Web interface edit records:
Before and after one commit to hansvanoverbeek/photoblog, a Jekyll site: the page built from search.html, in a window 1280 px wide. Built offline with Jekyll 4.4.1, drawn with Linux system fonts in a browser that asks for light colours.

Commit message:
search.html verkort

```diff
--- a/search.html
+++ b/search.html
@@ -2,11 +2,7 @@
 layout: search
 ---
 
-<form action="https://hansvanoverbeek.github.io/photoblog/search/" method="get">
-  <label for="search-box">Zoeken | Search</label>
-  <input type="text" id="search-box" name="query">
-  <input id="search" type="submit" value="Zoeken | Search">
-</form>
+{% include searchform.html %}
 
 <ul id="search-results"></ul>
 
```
---
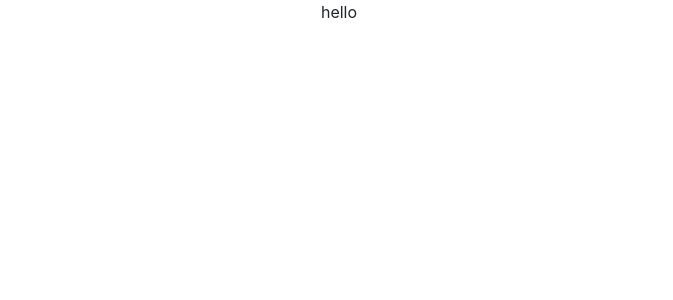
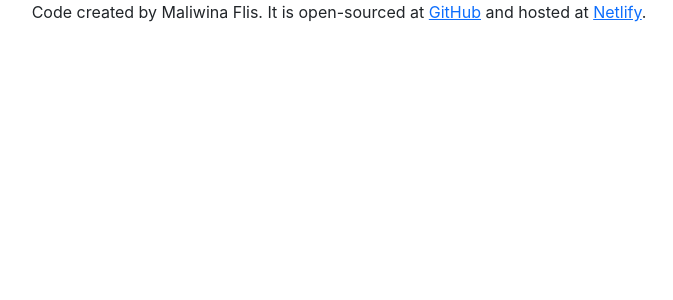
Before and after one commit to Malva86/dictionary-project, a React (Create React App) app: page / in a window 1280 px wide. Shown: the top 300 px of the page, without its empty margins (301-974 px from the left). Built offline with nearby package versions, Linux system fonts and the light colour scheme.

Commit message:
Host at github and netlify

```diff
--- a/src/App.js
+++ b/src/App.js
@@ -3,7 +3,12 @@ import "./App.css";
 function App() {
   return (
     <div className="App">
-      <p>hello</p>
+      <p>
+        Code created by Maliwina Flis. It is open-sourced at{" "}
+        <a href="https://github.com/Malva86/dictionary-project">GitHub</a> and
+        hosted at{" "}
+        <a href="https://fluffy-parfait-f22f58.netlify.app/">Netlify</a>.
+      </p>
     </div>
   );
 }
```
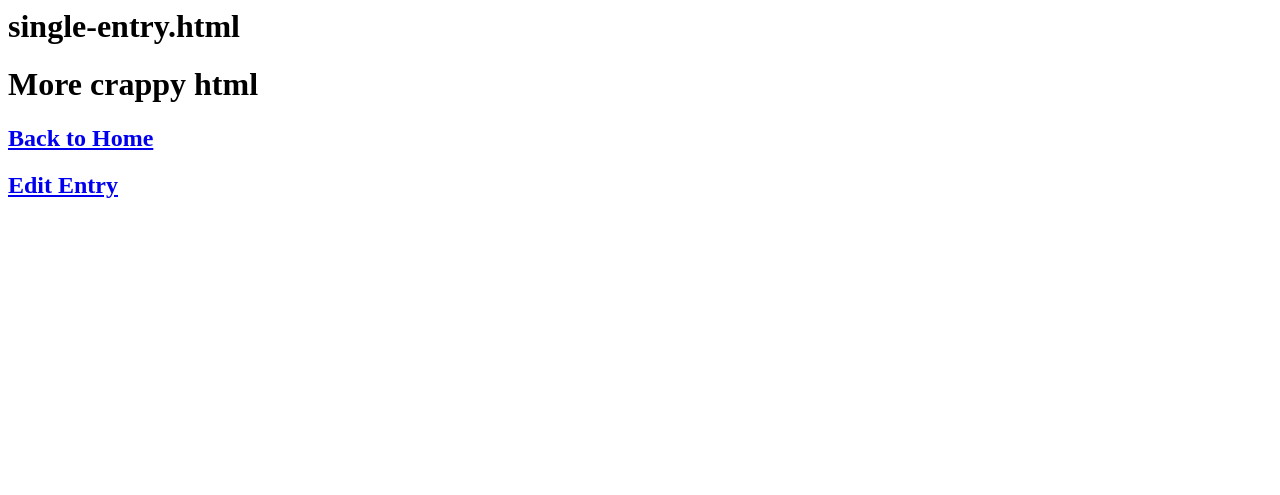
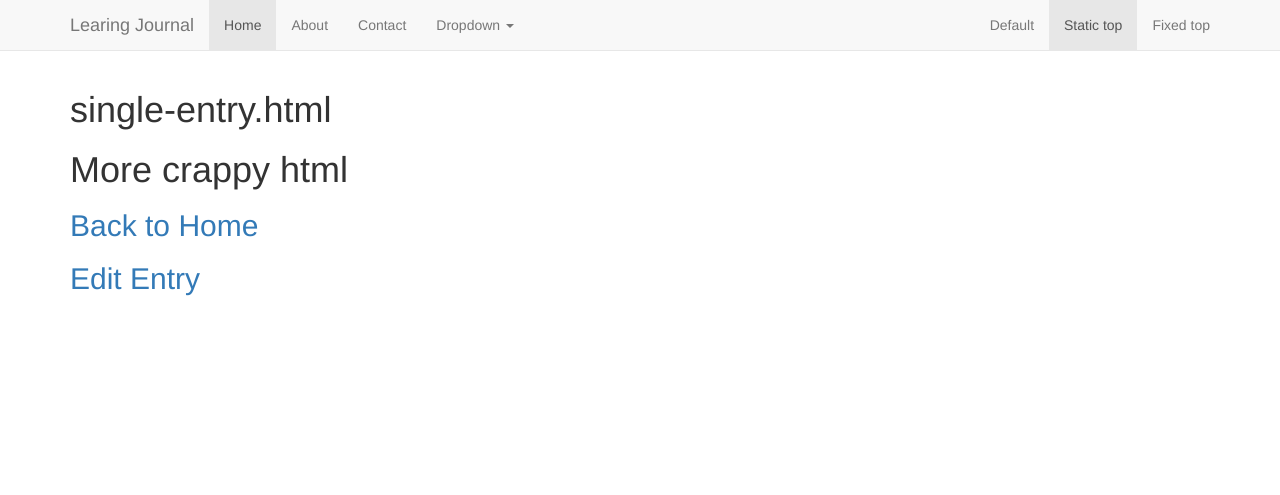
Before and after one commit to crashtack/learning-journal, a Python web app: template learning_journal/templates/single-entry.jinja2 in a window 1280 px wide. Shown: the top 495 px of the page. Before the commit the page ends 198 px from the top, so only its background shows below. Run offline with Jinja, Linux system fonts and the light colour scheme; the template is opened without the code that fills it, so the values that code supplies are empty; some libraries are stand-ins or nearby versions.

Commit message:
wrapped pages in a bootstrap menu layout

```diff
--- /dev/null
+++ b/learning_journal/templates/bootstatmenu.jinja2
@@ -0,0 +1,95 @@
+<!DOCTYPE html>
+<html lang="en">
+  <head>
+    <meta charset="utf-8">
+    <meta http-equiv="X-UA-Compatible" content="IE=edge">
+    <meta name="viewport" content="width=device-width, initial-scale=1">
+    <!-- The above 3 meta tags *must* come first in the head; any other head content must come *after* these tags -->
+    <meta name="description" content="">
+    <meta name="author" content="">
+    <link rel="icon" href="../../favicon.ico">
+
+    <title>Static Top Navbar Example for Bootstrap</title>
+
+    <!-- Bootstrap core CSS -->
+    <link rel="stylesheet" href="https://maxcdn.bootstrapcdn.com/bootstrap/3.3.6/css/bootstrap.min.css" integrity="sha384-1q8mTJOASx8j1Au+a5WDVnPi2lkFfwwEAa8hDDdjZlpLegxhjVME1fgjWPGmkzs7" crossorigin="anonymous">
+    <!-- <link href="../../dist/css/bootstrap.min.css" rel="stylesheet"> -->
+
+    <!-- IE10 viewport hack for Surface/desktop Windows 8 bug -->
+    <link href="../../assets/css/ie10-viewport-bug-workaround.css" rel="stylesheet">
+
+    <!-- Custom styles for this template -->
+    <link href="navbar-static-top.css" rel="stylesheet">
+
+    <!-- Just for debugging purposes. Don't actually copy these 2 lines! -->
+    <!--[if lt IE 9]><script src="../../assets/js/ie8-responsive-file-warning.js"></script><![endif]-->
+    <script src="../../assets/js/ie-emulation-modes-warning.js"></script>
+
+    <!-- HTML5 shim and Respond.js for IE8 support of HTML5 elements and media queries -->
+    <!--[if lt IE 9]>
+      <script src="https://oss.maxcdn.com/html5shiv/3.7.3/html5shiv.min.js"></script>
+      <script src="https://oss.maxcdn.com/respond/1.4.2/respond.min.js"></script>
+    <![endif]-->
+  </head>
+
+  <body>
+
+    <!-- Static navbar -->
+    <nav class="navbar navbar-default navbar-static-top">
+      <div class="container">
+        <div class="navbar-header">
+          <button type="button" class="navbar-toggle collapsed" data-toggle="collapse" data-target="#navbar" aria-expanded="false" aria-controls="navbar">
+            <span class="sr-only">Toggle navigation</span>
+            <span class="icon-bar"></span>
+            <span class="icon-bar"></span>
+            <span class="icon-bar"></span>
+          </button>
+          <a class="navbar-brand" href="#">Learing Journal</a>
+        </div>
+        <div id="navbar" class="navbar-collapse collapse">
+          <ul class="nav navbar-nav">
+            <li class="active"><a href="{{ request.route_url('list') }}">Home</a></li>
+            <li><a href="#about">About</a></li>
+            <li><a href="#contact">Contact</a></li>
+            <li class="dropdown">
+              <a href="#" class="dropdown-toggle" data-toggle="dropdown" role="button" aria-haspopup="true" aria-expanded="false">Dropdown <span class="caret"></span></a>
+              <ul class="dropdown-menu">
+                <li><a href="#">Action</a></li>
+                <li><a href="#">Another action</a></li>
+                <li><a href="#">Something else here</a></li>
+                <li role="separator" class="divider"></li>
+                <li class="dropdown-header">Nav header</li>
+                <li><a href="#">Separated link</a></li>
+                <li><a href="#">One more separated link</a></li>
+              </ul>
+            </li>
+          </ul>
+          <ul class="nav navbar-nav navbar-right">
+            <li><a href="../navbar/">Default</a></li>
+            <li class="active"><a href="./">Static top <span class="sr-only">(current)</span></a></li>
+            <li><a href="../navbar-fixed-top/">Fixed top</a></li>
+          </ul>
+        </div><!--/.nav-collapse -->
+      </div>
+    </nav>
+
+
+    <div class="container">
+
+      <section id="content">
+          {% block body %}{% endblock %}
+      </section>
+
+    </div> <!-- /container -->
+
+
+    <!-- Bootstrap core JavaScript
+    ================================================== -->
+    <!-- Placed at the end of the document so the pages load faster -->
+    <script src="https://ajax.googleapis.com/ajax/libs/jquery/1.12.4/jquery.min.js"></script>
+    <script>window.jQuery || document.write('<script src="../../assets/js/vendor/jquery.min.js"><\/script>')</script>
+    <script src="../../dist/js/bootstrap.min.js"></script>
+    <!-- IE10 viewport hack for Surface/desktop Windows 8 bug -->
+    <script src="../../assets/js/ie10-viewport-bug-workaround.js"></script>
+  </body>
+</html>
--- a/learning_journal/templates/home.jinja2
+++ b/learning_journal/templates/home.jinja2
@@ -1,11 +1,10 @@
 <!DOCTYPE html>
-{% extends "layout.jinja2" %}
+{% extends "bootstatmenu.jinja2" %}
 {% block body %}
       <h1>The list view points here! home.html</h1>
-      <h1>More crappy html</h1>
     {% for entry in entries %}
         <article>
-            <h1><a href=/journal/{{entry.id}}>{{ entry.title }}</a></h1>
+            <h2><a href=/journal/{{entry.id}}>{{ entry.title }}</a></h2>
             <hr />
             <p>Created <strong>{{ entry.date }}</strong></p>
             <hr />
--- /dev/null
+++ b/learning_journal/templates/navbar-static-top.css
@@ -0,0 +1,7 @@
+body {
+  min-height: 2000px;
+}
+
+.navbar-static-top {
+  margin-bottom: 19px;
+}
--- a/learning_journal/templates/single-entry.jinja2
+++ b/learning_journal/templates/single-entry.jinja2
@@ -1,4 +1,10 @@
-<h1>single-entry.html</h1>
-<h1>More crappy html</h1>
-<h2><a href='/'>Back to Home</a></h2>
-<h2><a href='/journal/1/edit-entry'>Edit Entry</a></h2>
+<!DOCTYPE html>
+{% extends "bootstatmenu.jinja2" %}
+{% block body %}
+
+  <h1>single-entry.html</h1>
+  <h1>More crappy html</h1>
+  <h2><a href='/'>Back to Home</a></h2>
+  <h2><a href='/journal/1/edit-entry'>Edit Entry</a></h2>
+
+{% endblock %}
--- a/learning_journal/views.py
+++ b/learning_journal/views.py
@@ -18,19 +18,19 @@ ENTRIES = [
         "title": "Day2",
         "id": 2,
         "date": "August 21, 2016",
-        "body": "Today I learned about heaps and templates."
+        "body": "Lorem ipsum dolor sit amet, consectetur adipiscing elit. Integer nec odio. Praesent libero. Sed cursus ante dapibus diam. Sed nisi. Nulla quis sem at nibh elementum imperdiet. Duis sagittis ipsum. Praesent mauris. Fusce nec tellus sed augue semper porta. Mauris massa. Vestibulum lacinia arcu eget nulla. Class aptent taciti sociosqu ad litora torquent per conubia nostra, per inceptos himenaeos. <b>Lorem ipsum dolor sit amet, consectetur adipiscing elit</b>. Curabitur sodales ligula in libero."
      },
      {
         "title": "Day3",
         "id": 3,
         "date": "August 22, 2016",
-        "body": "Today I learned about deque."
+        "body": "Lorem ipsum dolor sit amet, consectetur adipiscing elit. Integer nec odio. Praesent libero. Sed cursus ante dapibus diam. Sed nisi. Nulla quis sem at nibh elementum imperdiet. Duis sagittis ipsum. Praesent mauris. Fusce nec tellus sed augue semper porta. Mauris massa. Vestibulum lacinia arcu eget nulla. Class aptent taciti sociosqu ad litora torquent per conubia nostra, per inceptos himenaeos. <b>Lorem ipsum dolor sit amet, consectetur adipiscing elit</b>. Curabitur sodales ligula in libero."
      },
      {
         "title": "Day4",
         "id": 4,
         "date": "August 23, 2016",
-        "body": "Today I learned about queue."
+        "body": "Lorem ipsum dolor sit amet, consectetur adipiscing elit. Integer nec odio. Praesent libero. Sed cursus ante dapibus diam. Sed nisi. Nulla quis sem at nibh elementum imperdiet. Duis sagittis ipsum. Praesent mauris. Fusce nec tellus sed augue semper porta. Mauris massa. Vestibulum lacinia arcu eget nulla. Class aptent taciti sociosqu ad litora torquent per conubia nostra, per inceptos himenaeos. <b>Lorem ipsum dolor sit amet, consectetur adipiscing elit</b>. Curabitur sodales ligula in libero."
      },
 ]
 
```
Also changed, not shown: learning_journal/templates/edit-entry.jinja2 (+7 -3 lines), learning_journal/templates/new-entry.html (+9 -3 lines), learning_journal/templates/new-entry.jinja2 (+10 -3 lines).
--
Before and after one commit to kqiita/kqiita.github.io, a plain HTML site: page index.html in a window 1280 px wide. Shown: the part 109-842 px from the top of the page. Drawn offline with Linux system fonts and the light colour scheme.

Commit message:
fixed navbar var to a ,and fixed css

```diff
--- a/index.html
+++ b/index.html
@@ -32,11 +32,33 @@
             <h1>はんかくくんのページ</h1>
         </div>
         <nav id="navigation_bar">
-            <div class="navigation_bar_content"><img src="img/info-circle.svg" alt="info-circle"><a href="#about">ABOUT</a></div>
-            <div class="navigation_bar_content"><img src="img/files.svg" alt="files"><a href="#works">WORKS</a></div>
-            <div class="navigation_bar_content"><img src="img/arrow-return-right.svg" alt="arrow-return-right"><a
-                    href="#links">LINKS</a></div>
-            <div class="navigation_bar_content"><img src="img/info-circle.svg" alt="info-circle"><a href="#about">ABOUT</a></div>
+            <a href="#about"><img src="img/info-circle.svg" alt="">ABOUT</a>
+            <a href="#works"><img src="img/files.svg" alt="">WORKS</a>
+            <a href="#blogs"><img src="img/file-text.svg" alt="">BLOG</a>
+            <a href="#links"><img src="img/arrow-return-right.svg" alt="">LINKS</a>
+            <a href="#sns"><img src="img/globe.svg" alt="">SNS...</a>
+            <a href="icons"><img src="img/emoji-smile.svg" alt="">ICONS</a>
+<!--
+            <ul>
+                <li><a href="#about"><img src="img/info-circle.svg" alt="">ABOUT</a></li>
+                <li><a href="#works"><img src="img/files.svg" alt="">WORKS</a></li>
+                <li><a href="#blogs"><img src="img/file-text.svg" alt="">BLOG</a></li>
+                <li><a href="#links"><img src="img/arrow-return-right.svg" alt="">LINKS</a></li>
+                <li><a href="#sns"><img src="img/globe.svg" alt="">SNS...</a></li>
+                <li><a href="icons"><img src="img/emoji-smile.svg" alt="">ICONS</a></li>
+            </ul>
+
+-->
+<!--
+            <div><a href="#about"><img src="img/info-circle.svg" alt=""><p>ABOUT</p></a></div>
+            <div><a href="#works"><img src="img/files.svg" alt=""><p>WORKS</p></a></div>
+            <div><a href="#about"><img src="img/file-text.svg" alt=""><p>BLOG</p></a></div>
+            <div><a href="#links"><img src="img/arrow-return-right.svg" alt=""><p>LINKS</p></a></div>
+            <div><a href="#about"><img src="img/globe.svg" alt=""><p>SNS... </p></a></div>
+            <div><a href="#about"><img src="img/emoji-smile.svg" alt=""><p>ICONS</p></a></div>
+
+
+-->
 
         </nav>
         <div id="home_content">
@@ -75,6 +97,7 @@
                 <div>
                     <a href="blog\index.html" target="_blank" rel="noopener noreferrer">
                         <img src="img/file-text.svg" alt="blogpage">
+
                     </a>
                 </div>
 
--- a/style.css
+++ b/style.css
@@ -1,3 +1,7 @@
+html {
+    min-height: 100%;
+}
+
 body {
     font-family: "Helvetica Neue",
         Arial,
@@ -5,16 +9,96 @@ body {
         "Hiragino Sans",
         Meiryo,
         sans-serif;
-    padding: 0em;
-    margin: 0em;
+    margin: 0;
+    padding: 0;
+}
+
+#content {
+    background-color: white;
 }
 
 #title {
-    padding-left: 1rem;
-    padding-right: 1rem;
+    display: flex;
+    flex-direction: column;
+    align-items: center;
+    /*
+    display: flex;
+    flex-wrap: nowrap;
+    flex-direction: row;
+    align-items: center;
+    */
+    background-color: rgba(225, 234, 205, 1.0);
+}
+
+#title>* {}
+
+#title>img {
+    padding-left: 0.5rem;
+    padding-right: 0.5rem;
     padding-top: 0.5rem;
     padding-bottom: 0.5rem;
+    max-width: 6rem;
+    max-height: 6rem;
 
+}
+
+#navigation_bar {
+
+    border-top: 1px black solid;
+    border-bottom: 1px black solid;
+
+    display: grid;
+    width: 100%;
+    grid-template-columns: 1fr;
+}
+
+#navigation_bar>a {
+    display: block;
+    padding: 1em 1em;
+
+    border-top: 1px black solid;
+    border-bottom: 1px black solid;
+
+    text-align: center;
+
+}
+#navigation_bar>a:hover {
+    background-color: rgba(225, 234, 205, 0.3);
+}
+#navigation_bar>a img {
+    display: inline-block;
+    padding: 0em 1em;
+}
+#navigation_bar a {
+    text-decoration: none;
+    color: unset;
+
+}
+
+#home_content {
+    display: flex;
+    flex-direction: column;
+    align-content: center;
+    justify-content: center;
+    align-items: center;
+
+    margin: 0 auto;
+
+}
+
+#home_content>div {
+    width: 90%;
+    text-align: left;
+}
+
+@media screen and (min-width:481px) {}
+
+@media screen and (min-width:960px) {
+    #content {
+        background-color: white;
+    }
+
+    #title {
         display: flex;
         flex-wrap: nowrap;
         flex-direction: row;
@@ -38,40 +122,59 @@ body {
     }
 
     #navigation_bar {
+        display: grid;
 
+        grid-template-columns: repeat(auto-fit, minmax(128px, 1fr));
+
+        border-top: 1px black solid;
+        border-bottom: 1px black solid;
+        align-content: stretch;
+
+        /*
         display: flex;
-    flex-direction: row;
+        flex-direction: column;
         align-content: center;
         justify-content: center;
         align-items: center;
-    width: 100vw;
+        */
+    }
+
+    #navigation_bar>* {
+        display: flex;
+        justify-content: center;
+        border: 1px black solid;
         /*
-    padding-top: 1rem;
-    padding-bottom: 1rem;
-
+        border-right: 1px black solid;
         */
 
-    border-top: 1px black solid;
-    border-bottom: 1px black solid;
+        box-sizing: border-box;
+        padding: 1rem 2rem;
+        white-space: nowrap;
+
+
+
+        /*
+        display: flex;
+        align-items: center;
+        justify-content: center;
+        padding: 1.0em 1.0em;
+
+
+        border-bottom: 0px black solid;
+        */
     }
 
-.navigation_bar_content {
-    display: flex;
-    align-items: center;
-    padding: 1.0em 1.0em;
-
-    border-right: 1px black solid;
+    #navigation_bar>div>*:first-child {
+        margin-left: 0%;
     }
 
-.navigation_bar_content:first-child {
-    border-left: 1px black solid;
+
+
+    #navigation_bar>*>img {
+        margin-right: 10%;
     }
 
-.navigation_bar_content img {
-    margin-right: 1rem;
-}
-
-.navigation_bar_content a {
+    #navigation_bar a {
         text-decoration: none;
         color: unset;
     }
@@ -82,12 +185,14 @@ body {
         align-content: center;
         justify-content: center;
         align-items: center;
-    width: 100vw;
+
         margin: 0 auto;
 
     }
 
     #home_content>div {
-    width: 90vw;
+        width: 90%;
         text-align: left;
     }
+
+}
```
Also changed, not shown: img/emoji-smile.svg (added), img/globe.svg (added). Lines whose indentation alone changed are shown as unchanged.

__YOUR OBJECTIVE__
Lines that contain the word "color": how many are there in the data? Give the number and nothing else.

__PROBLEM SOLUTION__
6